_About this task_:
Reproduce all the data exactly, without pictures.

******************************

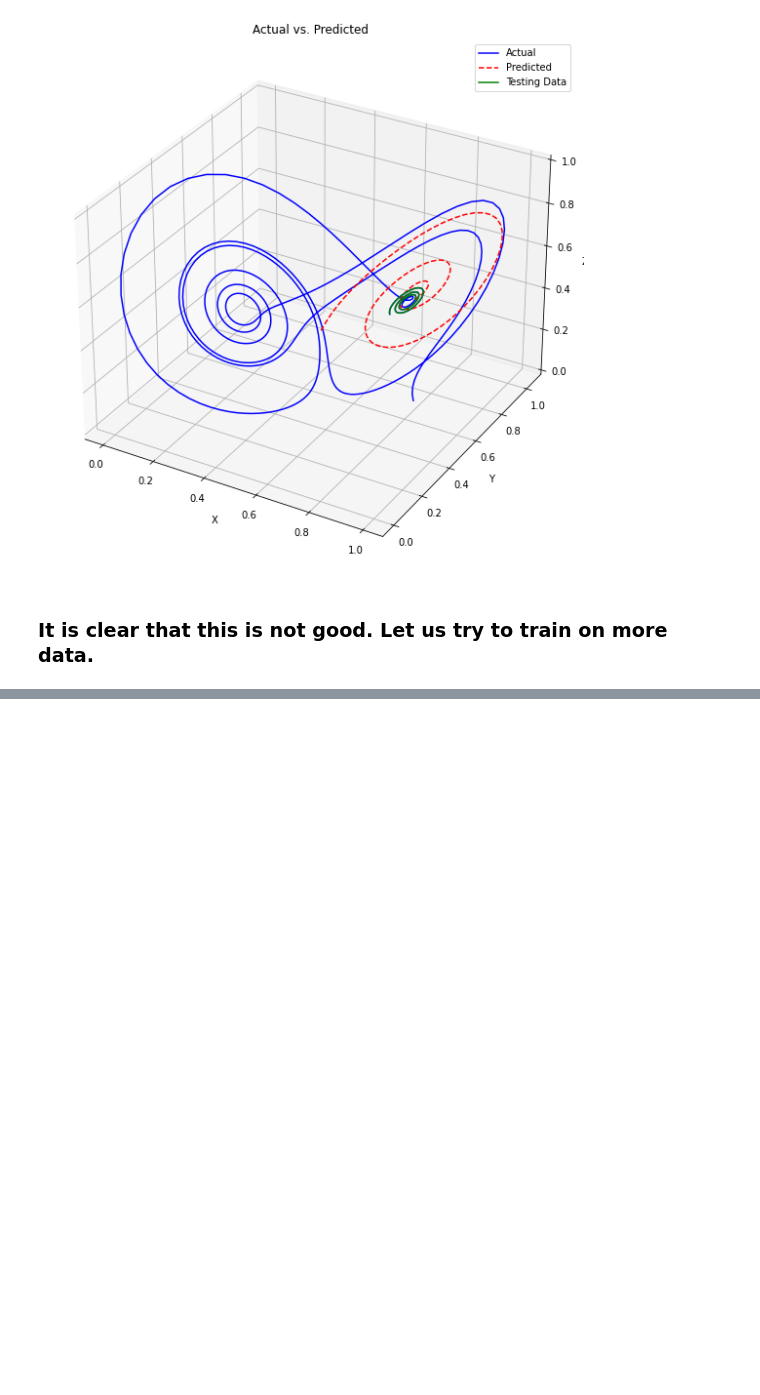
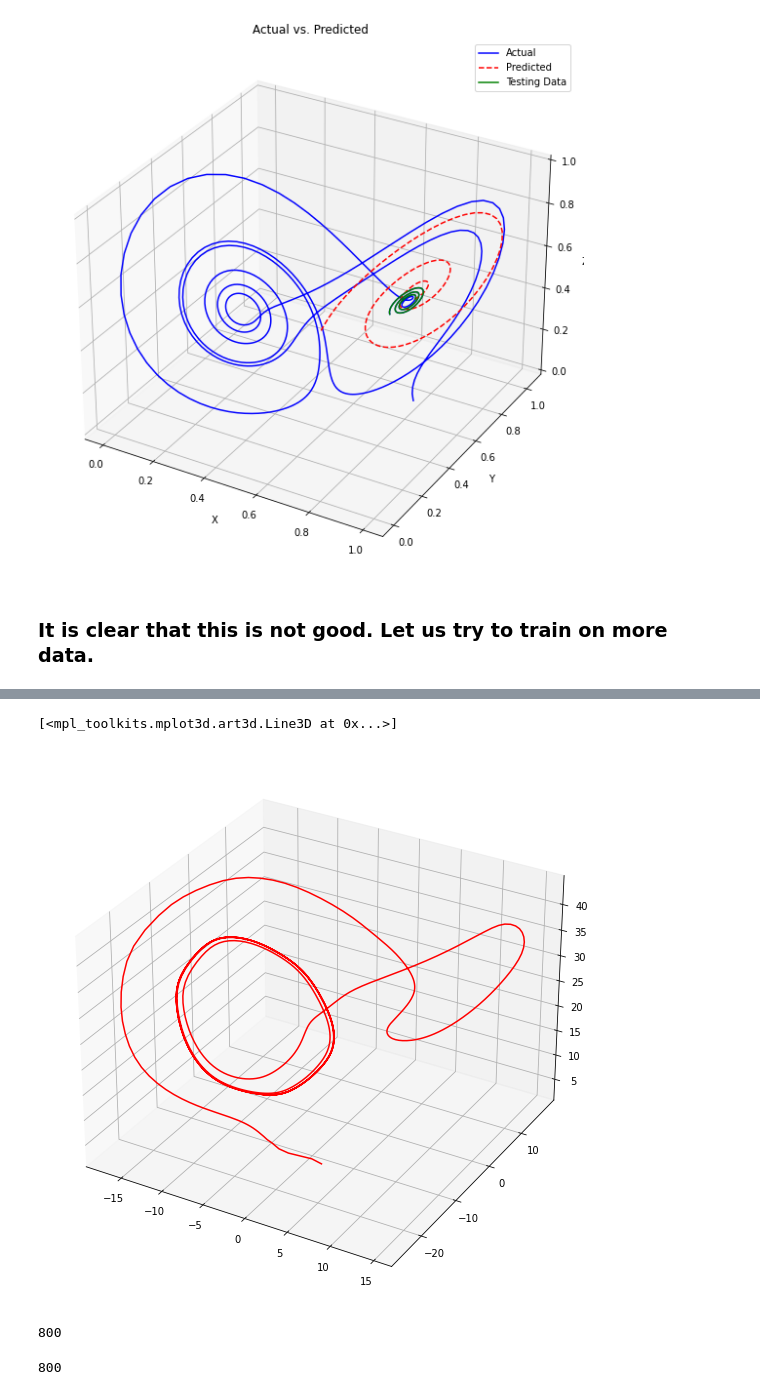
Before and after one commit to moyasui/AML-project, a Jupyter notebook: first_RNN.ipynb, the cells around one changed output, grey strips where cells are left out. Saved outputs shown, nothing was run; the diff lists cells and outputs as text; code cells hidden in the pictures; blank space fills up the shorter version.

```diff
--- a/first_RNN.ipynb
+++ b/first_RNN.ipynb
@@ -444,0 +436,17 @@ array([[  7.0066686,  15.644724 ,  37.824875 ],
+# %%
+fig = plt.figure(figsize=(18, 10))
+ax = fig.add_subplot(projection='3d')
+
+# plot the first particle
+ax.plot(full_trajectory[:,0], full_trajectory[:,1], full_trajectory[:,2], c='r', label='Predicted')
+# %% [output]
+[<mpl_toolkits.mplot3d.art3d.Line3D at 0x...>]
+[figure, added]
+# %%
+len(full_trajectory)
+# %% [output]
+800
+# %%
+len(dataset[dataset['particle'] == 9][['x', 'y', 'z']])
+# %% [output]
+800
```
Also changed, not shown: parts of 5 cells of this notebook, 8 other files.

******************************

_Response area_:
Before and after one commit to moyasui/AML-project, a Jupyter notebook: first_RNN.ipynb, the cells around one changed output, grey strips where cells are left out. Saved outputs shown, nothing was run; the diff lists cells and outputs as text; code cells hidden in the pictures; blank space fills up the shorter version.

```diff
--- a/first_RNN.ipynb
+++ b/first_RNN.ipynb
@@ -444,0 +436,17 @@ array([[  7.0066686,  15.644724 ,  37.824875 ],
+# %%
+fig = plt.figure(figsize=(18, 10))
+ax = fig.add_subplot(projection='3d')
+
+# plot the first particle
+ax.plot(full_trajectory[:,0], full_trajectory[:,1], full_trajectory[:,2], c='r', label='Predicted')
+# %% [output]
+[<mpl_toolkits.mplot3d.art3d.Line3D at 0x...>]
+[figure, added]
+# %%
+len(full_trajectory)
+# %% [output]
+800
+# %%
+len(dataset[dataset['particle'] == 9][['x', 'y', 'z']])
+# %% [output]
+800
```
Also changed, not shown: parts of 5 cells of this notebook, 8 other files.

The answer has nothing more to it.